'Saucers of the Illuminati'
Intrepid conspiracy documentarian Jim Keith is featured in this edition of 'Books Your Parents Warned You About'
Jim Keith thinks “UFO buffs” can be “extremely gullible.” He would know; as the author of books about black helicopters, UFOs, and Men in Black, he has an understanding of the demographic. Keith blames this naiveté for the widespread belief in outlandish stories about aliens coming to Earth and abducting humans in spacecraft. In Saucers of the Illuminati (1995), he offers a unique alternative to the extraterrestrial hypothesis and brings the phenomenon down to Earth.
The book starts by conceding that strange encounters and sightings are taking place, but it quickly absolves the usual suspects: “it’s probably not being done by insectoid extraterrestrials.” The author reveals that “some UFO encounters are being staged,” and implicates human actors in the plot.
To illustrate his point, he relates an anecdote by a man named Bruce Smith, whose abduction experience seemed to involve the U.S. Navy and a person wearing an alien costume. Keith points out how this theme is repeated by other ‘experiencers’ who often identify humans alongside ‘aliens’ in their accounts—but he’s careful to distinguish his proposal from those that include underground bases full of alien/human collaborators. He doesn’t think that the group perpetrating the ‘Big UFO Lie’ is in cahoots with the Grays or Reptilians and dismisses those interpretations as “the sort of stories John Lear and Bill Cooper used to make hay with on late night talk radio.” Instead, he explores the possibility of a hidden human hand guiding the narrative—“a group working behind the scenes to convince us that we are being invaded by space aliens.”
Who does Keith believe is manufacturing this grand deception? A familiar clandestine organization that finds time to participate in just about every major conspiracy: the eponymous “Illuminati” of the book’s title. Working under the cover of Freemasonry—“the most active and far reaching of the Illuminati fronts at the present time”—he accuses the occult cabal of cultivating the public’s perception of UFOs.
As evidence for his theory, he links triangle-UFOs (the pyramidal three-sided shape sacred to Freemasons); ‘contactees’ with messages from Sirius (the Illuminati trace their order back to “divine visitors from the star system Sirius”); and space-brothers calling for global unity (thinly-veiled Masonic NWO talking points), to a ‘revelation of the method’ campaign exposing the Illuminati psy-op behind the UFO phenomenon.
Why go through the trouble of manipulating people into believing in ETs? Keith explains that the UFO deception is merely one leg of the Masonic stool. Mollifying public resistance to aliens fits into a larger initiative meant to hasten the rise of a global New World Order.

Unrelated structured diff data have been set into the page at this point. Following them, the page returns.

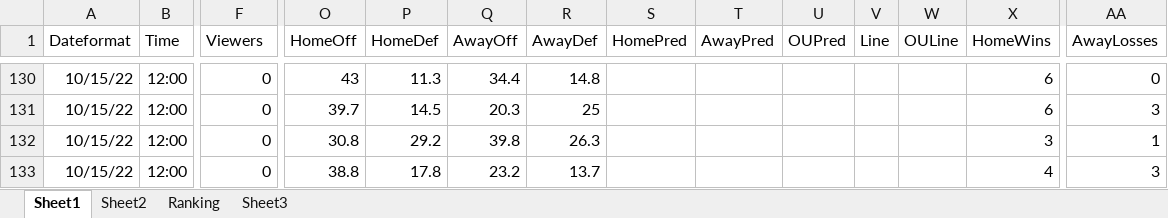
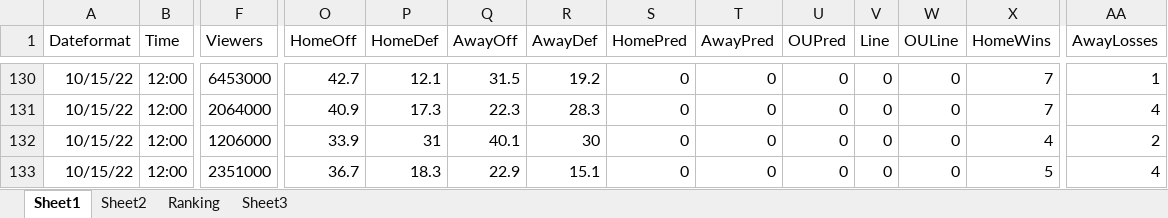
Before and after one commit to mike-mccomiskey/tvratings-cfbpredictions, an Excel workbook: ratings-2022.xlsx, sheet Sheet1, drawn as a sheet; only a part is shown, gaps mark what is left out; values as stored, in another font and other column widths than the file's, no borders; the diff covers the shown part only; the diff names each change by its address in the sheet, - before the commit and + after, or states it on an @@ line.

Commit message:
Week 7 viewership / week 8 predictions

```diff
--- a/ratings-2022.xlsx (sheet Sheet1)
+++ b/ratings-2022.xlsx (sheet Sheet1)
-F130 (Viewers): 0
+F130 (Viewers): 6453000
-O130 (HomeOff): 43
+O130 (HomeOff): 42.7
-P130 (HomeDef): 11.3
+P130 (HomeDef): 12.1
-Q130 (AwayOff): 34.4
+Q130 (AwayOff): 31.5
-R130 (AwayDef): 14.8
+R130 (AwayDef): 19.2
-S130:S133 (HomePred): (empty)
+S130:S133 (HomePred): 0
-T130:T133 (AwayPred): (empty)
+T130:T133 (AwayPred): 0
-U130:U133 (OUPred): (empty)
+U130:U133 (OUPred): 0
-V130:V133 (Line): (empty)
+V130:V133 (Line): 0
-W130:W133 (OULine): (empty)
+W130:W133 (OULine): 0
-X130:X131 (HomeWins): 6
+X130:X131 (HomeWins): 7
-AA130 (AwayLosses): 0
+AA130 (AwayLosses): 1
-F131 (Viewers): 0
+F131 (Viewers): 2064000
-O131 (HomeOff): 39.7
+O131 (HomeOff): 40.9
-P131 (HomeDef): 14.5
+P131 (HomeDef): 17.3
-Q131 (AwayOff): 20.3
+Q131 (AwayOff): 22.3
-R131 (AwayDef): 25
+R131 (AwayDef): 28.3
-AA131 (AwayLosses): 3
+AA131 (AwayLosses): 4
-F132 (Viewers): 0
+F132 (Viewers): 1206000
-O132 (HomeOff): 30.8
+O132 (HomeOff): 33.9
-P132 (HomeDef): 29.2
+P132 (HomeDef): 31
-Q132 (AwayOff): 39.8
+Q132 (AwayOff): 40.1
-R132 (AwayDef): 26.3
+R132 (AwayDef): 30
-X132 (HomeWins): 3
+X132 (HomeWins): 4
-AA132 (AwayLosses): 1
+AA132 (AwayLosses): 2
-F133 (Viewers): 0
+F133 (Viewers): 2351000
-O133 (HomeOff): 38.8
+O133 (HomeOff): 36.7
-P133 (HomeDef): 17.8
+P133 (HomeDef): 18.3
-Q133 (AwayOff): 23.2
+Q133 (AwayOff): 22.9
-R133 (AwayDef): 13.7
+R133 (AwayDef): 15.1
-X133 (HomeWins): 4
+X133 (HomeWins): 5
-AA133 (AwayLosses): 3
+AA133 (AwayLosses): 4
```
Also changed, not shown: 17 added rows, 1 removed row and 156 edited cells elsewhere in this sheet, sheet Sheet2, sheet Ranking, 2 other files.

He predicted that sometime around the year 2000 (any day now), Masonic elites embedded in the highest levels of government will instigate a worldwide collapse through a financial crisis, war, or other large-scale disaster. As society rapidly declines in the wake of this artificial catastrophe, an answer will appear from above in the form of celestial visitors carrying tidings of redemption. These events will act as an impetus for the Illuminati to seize power, institute a global government, and plant their long-awaited king on a throne within the rebuilt Temple of Solomon. It’s admittedly a lot to digest, but the author does a decent job of connecting the dots in his book.
Whether the Illuminati cult members working to bring about these events actually believe that aliens from Sirius will return is irrelevant—their mission is to condition the population to welcome these interstellar rulers. Failing their arrival, they’re prepared to install their “World King” under the guise of a false-flag invasion event. Two sides of the same coin.
Keith describes how mass media aids and abets the scheme by pushing TV shows and movies that depict extraterrestrials visiting Earth. These contrived storylines prime the global consciousness to accept aliens as a very real prospect—particularly noteworthy in light of the media’s current open-minded reaction to UFOs and the government’s public musings about their potential existence.
Even though he suggests many UFO experiences are bogus, Keith doesn’t paint experiencers as complicit. He outlines how mind control and microwave technologies might be used to “simulate” certain aspects of an encounter. From beaming ‘alien’ voices into someone’s head, to the “usage of hallucinogens and hypnosis along with various ‘extraterrestrial’ stage props,” intelligence agency tactics could account for portions of the UFO phenomenon. He even proposes a link with the JFK assassination, insinuating the involvement of the same secret group: “One macabre possibility is that Lee Harvey Oswald may have received the same sort of brain implant as the alleged saucer abductees.”
Jim Keith didn’t claim to have the multifaceted enigma figured out completely, but Saucers of the Illuminati makes the case that “a statistically significant part” of the modern-day UFO phenomenon is a man-made scam, “conducted with UFO space trappings.” With the mystery still up for grabs, his hypothesis remains just as plausible as ancient aliens from Sirius.